Almost our entire population (+90%) have experienced back or neck pain severe enough to seek professional help.
Most pain is NOT from ONE traumatic event. Rather, it is an accumulation of many minor injuries, over a long period of time, coupled with poor postural habits (like slouching).
Finally a tipping point is reached and pain is the result.
Some activities such as repetitive bending and lifting as with gardening, a more intense workout, longer than normal drive times, can and often do cause temporary back pain.
But, if back pain comes out of nowhere, or won't go away, you need to pay attention.
Sometimes back pain is a symptom of another problem such as kidney disease, urinary track infection, or even cancer. But, these are unusual and not normally found in the vast majority of back pain sufferers.
This blog explains what is going on and how you can manage the problem. Additionally, what to look out for and when to see a doctor.

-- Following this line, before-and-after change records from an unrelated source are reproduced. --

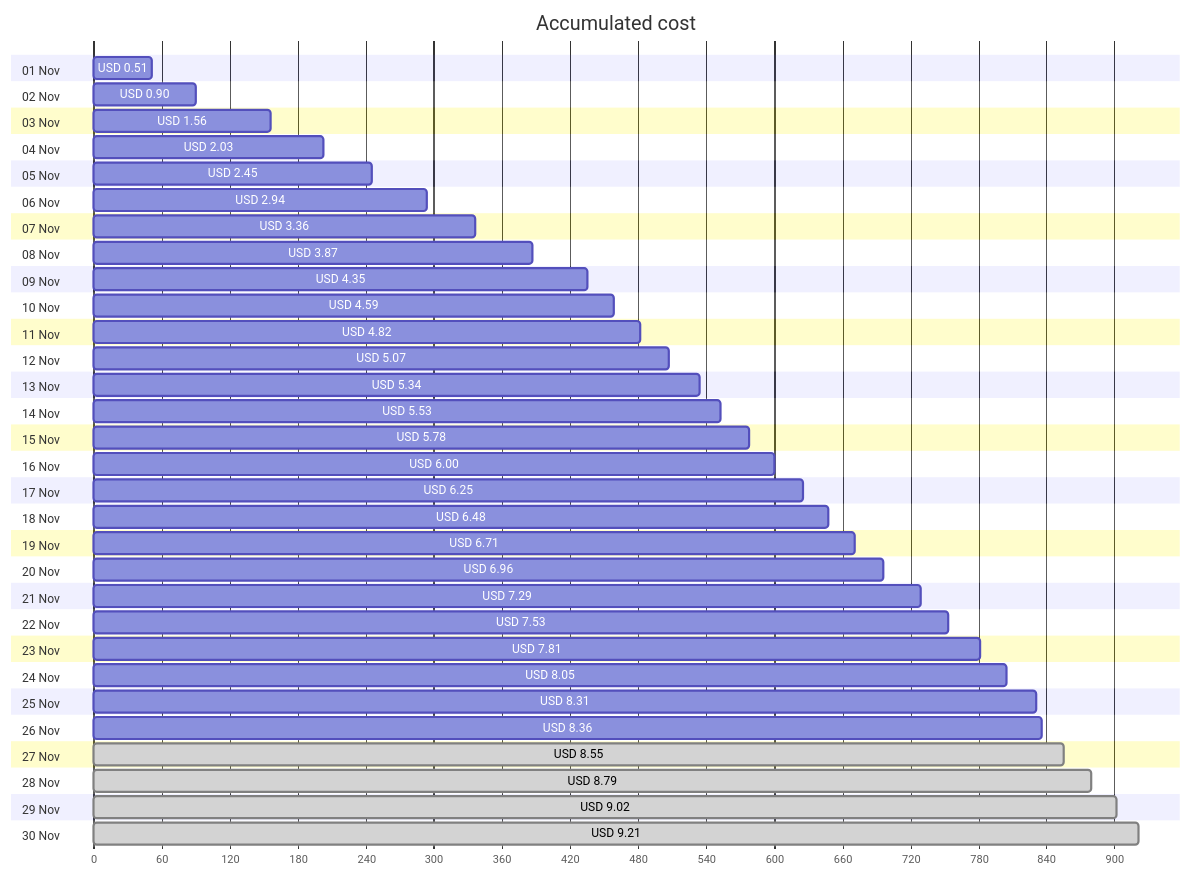
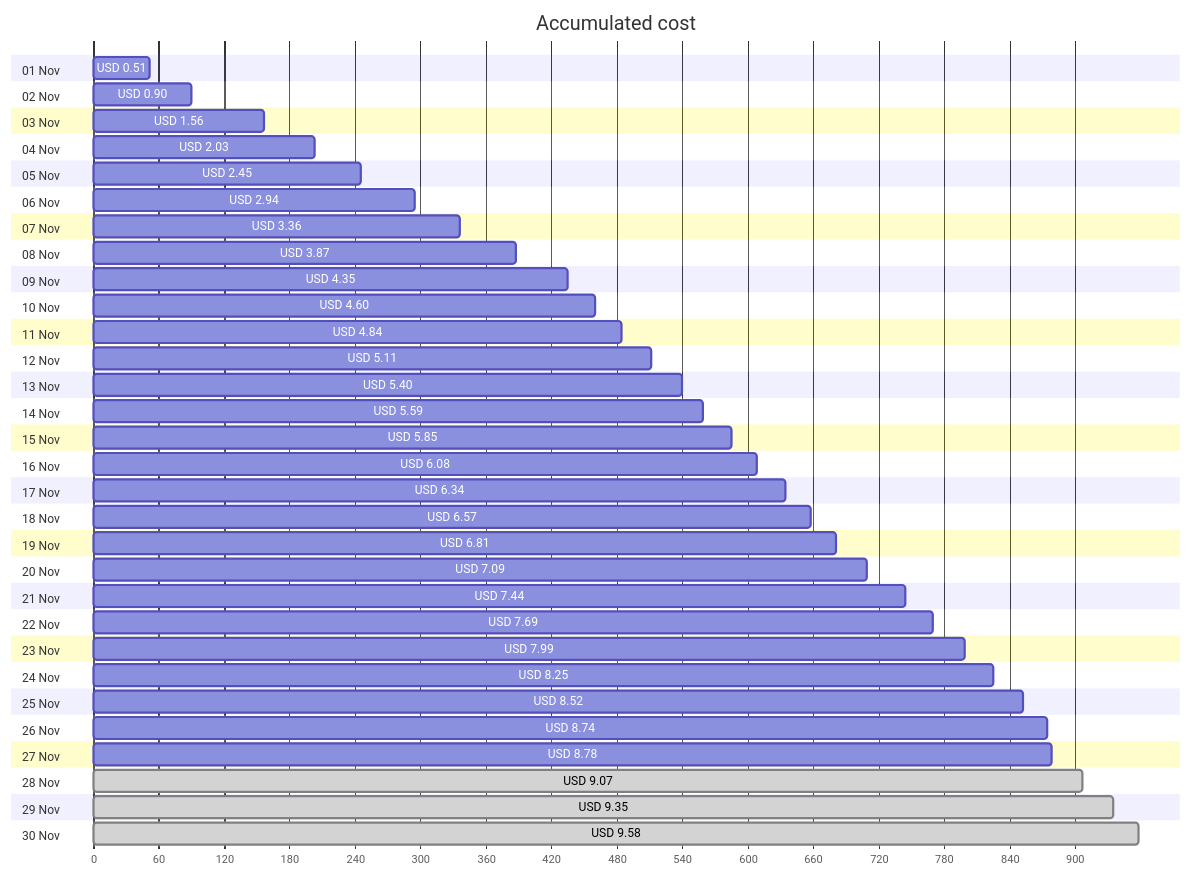
Before and after one commit to jpfulton/azure-personal-reports: the first of 4 diagrams in cost-reports/personal-network/vpn-server.md, drawn with Mermaid. The commit also changed other lines of this file and 8 other files, not shown here.

````diff
--- a/cost-reports/personal-network/vpn-server.md
+++ b/cost-reports/personal-network/vpn-server.md
@@ -20,66 +20,66 @@
 ```mermaid
 gantt
    title Accumulated cost
    dateFormat  X
    axisFormat %s
    section 01 Nov
    USD 0.51 :0, 51
    section 02 Nov
    USD 0.90 :0, 90
    section 03 Nov
    USD 1.56 :0, 156
    section 04 Nov
    USD 2.03 :0, 203
    section 05 Nov
    USD 2.45 :0, 245
    section 06 Nov
    USD 2.94 :0, 294
    section 07 Nov
    USD 3.36 :0, 336
    section 08 Nov
    USD 3.87 :0, 387
    section 09 Nov
    USD 4.35 :0, 435
    section 10 Nov
-   USD 4.59 :0, 459
+   USD 4.60 :0, 460
    section 11 Nov
-   USD 4.82 :0, 482
+   USD 4.84 :0, 484
    section 12 Nov
-   USD 5.07 :0, 507
+   USD 5.11 :0, 511
    section 13 Nov
-   USD 5.34 :0, 534
+   USD 5.40 :0, 540
    section 14 Nov
-   USD 5.53 :0, 553
+   USD 5.59 :0, 559
    section 15 Nov
-   USD 5.78 :0, 578
+   USD 5.85 :0, 585
    section 16 Nov
-   USD 6.00 :0, 600
+   USD 6.08 :0, 608
    section 17 Nov
-   USD 6.25 :0, 625
+   USD 6.34 :0, 634
    section 18 Nov
-   USD 6.48 :0, 648
+   USD 6.57 :0, 657
    section 19 Nov
-   USD 6.71 :0, 671
+   USD 6.81 :0, 681
    section 20 Nov
-   USD 6.96 :0, 696
+   USD 7.09 :0, 709
    section 21 Nov
-   USD 7.29 :0, 729
+   USD 7.44 :0, 744
    section 22 Nov
-   USD 7.53 :0, 753
+   USD 7.69 :0, 769
    section 23 Nov
-   USD 7.81 :0, 781
+   USD 7.99 :0, 799
    section 24 Nov
-   USD 8.05 :0, 805
+   USD 8.25 :0, 825
    section 25 Nov
-   USD 8.31 :0, 831
+   USD 8.52 :0, 852
    section 26 Nov
-   USD 8.36 :0, 836
+   USD 8.74 :0, 874
    section 27 Nov
-   USD 8.55 : done, 0, 855
+   USD 8.78 :0, 878
    section 28 Nov
-   USD 8.79 : done, 0, 879
+   USD 9.07 : done, 0, 907
    section 29 Nov
-   USD 9.02 : done, 0, 902
+   USD 9.35 : done, 0, 935
    section 30 Nov
-   USD 9.21 : done, 0, 921
+   USD 9.58 : done, 0, 958
 ```
````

HERNIATED DISCS - Sometimes called 'slipped' or, 'ruptured'. Discs are cushions between each vertebra. When the discs break out of their normal shape and they become 'herniated'. Bulging discs are not yet herniations.
CHRONIC STRAIN OR SPRAIN - Affecting the ligaments of the spine and supporting muscles. Not all sprains or strains heal and become chronic.
ARTHRITIS - The most common type is osteoarthritis. It happens anywhere two bones become too close and erosion of the joint occurs. Osteoarthritis is not always age related. Also called degenerative joint disease (DJD)
WEIGHT GAIN - Whether it is pregnancy or a slower weight gain, your body resets it's center of gravity, often resulting in back pain.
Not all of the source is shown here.